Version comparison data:
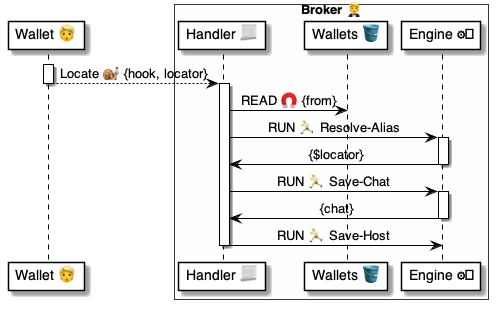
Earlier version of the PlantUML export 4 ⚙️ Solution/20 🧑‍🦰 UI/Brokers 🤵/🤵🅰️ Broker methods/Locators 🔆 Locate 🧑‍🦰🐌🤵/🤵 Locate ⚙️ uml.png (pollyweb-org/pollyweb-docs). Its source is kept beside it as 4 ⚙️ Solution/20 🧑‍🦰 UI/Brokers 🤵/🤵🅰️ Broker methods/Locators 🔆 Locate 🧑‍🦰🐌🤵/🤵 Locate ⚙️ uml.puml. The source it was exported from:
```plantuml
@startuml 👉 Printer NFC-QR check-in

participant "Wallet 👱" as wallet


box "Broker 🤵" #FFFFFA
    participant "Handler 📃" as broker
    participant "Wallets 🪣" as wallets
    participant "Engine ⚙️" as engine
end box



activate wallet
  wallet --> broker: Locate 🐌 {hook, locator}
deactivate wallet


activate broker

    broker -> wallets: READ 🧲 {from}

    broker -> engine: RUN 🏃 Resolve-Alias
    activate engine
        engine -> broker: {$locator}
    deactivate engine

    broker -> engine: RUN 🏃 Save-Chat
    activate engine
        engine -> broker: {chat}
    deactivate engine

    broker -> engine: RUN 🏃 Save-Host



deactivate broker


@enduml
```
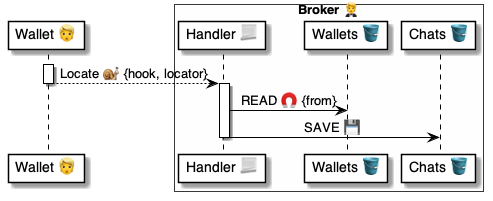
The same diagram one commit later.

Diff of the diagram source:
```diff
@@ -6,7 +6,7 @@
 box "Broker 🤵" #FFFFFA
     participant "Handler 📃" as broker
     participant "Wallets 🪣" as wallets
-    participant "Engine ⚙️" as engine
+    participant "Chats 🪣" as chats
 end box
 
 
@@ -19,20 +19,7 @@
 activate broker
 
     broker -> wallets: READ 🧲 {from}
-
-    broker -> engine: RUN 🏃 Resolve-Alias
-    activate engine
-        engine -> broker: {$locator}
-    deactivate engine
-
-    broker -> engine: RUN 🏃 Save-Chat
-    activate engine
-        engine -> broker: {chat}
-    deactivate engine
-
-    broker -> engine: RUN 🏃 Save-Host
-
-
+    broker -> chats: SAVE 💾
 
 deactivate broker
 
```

* * *

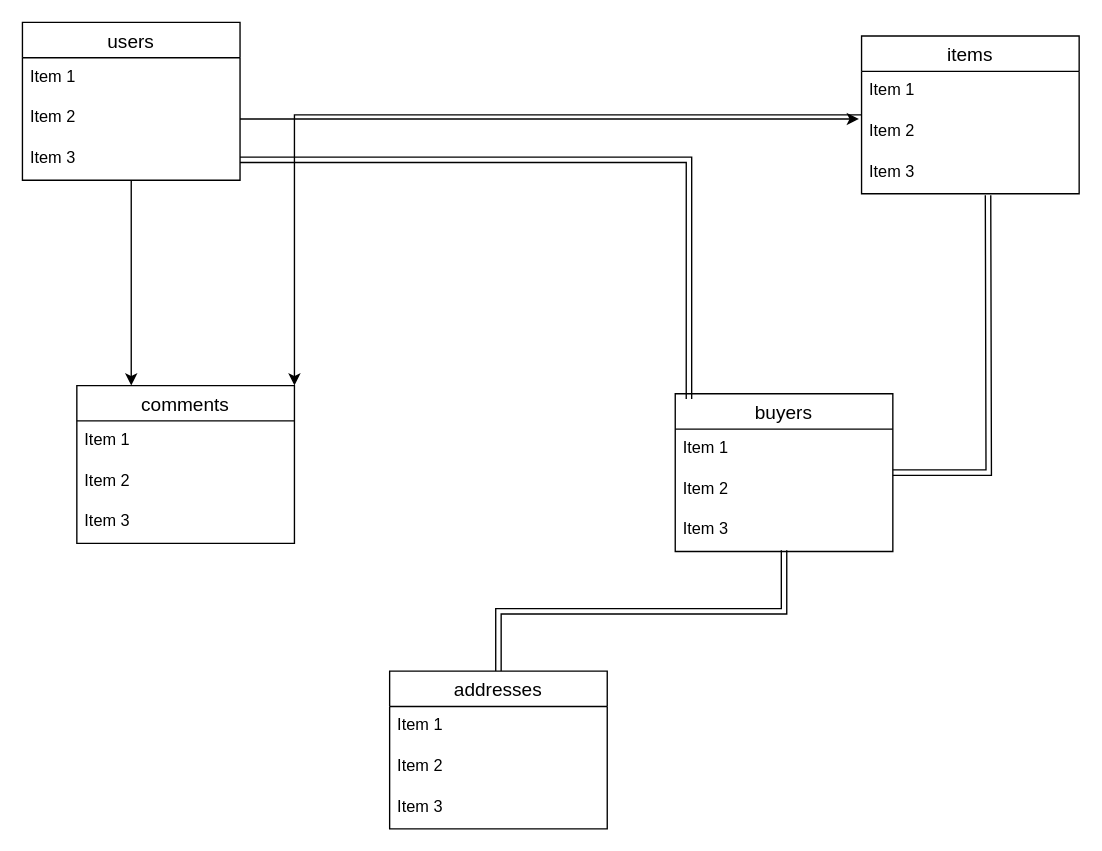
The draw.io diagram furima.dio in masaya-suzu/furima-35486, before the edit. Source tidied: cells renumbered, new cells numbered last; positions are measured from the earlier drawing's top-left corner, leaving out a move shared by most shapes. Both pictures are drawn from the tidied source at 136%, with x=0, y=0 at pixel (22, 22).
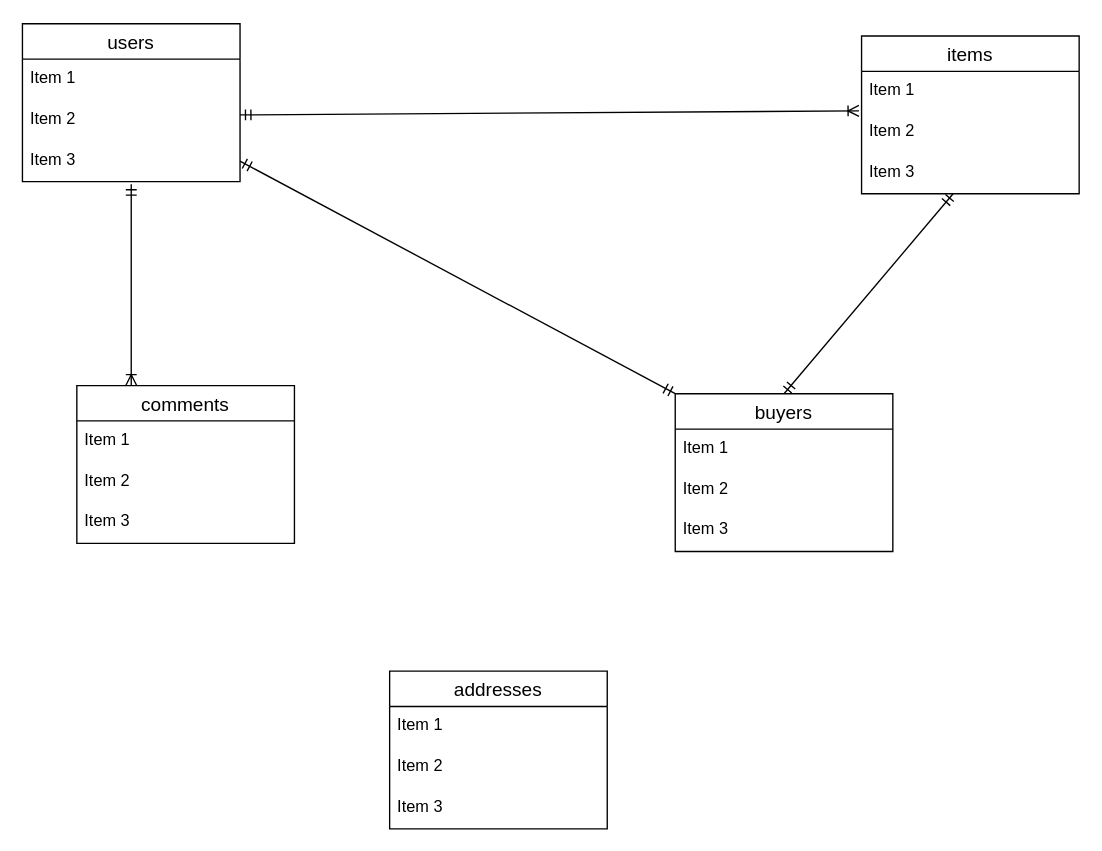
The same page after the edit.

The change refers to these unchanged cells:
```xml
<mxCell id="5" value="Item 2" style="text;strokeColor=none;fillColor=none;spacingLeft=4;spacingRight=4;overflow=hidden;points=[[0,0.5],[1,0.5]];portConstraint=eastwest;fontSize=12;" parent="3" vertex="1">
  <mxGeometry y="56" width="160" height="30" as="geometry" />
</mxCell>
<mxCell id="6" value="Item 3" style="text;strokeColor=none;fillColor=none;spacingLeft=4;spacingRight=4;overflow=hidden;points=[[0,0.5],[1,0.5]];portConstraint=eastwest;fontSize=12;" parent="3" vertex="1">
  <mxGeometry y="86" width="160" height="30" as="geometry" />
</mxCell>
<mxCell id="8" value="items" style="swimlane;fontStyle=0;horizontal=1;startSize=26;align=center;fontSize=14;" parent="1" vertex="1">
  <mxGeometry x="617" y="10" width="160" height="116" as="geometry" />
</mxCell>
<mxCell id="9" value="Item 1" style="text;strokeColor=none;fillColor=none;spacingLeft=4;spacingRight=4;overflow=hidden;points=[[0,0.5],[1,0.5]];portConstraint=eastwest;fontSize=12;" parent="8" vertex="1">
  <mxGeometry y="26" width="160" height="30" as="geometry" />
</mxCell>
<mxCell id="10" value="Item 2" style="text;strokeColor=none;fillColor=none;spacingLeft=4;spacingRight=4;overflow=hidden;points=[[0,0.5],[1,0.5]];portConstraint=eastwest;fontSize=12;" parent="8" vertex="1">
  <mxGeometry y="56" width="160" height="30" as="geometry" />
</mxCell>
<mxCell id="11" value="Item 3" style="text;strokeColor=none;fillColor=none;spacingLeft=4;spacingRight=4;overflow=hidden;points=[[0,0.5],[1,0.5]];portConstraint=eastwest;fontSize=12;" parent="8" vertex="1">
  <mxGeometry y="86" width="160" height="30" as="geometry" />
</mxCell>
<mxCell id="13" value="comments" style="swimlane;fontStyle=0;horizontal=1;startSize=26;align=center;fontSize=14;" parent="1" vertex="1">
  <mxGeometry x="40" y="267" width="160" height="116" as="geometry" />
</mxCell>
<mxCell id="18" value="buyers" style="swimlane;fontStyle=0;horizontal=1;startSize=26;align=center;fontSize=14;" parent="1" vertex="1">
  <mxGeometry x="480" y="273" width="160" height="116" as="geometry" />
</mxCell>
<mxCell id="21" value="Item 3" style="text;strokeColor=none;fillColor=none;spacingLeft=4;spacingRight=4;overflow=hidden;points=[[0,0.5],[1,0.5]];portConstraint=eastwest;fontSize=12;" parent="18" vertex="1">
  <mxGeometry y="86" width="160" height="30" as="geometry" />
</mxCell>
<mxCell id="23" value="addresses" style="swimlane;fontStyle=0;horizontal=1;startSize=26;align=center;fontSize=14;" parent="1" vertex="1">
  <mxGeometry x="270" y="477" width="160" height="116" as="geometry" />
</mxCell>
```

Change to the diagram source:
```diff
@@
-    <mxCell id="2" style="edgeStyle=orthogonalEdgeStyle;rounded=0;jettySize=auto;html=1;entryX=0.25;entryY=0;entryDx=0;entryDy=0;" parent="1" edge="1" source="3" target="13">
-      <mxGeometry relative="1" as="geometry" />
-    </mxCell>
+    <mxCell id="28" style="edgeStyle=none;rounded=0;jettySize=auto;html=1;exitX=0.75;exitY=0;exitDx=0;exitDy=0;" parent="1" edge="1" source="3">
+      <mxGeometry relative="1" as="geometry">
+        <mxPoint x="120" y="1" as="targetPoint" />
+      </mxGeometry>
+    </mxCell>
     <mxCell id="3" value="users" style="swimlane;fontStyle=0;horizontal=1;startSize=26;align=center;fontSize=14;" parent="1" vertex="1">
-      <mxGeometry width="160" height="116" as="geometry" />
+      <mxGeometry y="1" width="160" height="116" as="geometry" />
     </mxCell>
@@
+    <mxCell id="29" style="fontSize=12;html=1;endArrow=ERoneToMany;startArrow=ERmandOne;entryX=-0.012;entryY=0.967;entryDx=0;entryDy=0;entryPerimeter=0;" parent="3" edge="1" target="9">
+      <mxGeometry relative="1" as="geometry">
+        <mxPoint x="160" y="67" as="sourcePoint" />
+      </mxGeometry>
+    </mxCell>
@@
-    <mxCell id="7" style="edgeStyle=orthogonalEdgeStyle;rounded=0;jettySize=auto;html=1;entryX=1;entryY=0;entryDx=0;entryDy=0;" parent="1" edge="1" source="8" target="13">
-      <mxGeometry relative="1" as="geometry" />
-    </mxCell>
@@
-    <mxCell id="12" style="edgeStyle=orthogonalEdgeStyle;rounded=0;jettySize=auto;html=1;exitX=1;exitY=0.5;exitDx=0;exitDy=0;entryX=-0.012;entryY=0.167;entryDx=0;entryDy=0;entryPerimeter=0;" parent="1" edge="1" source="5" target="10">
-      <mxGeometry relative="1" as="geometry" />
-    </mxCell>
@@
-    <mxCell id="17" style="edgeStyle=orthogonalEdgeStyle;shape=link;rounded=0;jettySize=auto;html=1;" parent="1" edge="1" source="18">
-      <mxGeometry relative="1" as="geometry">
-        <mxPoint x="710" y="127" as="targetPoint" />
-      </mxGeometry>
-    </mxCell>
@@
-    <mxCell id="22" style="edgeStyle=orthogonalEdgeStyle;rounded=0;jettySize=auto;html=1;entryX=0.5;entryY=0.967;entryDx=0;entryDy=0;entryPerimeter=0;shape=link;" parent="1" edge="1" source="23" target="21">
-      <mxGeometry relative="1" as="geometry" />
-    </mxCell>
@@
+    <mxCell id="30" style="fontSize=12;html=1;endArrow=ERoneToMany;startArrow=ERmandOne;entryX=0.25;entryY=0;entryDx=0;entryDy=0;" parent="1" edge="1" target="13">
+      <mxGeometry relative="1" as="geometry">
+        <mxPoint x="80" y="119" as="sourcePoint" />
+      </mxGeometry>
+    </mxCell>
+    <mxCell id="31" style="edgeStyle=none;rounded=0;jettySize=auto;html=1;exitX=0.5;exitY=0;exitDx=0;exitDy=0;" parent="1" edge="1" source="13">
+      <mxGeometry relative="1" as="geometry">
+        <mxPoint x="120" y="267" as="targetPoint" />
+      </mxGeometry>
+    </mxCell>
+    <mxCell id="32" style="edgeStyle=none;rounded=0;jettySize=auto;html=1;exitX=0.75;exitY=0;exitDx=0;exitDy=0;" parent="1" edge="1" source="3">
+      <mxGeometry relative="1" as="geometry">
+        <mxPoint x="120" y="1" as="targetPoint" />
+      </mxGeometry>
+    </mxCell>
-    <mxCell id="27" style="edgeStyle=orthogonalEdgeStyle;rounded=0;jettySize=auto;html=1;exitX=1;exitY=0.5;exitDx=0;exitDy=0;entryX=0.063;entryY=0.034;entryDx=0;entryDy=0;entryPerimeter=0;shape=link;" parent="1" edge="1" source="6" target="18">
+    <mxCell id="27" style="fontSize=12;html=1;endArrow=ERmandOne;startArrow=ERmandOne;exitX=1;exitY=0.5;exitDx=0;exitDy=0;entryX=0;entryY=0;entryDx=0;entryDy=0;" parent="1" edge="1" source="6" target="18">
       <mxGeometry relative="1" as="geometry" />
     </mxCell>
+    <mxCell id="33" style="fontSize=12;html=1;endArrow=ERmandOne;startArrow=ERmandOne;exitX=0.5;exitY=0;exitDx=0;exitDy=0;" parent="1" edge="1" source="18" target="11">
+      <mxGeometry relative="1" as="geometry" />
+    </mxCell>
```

Exercise brief: Using the data above, show each line where "diagram" occurs.

Completed exercise:
The same diagram one commit later.
Diff of the diagram source:
The draw.io diagram furima.dio in masaya-suzu/furima-35486, before the edit. Source tidied: cells renumbered, new cells numbered last; positions are measured from the earlier drawing's top-left corner, leaving out a move shared by most shapes. Both pictures are drawn from the tidied source at 136%, with x=0, y=0 at pixel (22, 22).
Change to the diagram source:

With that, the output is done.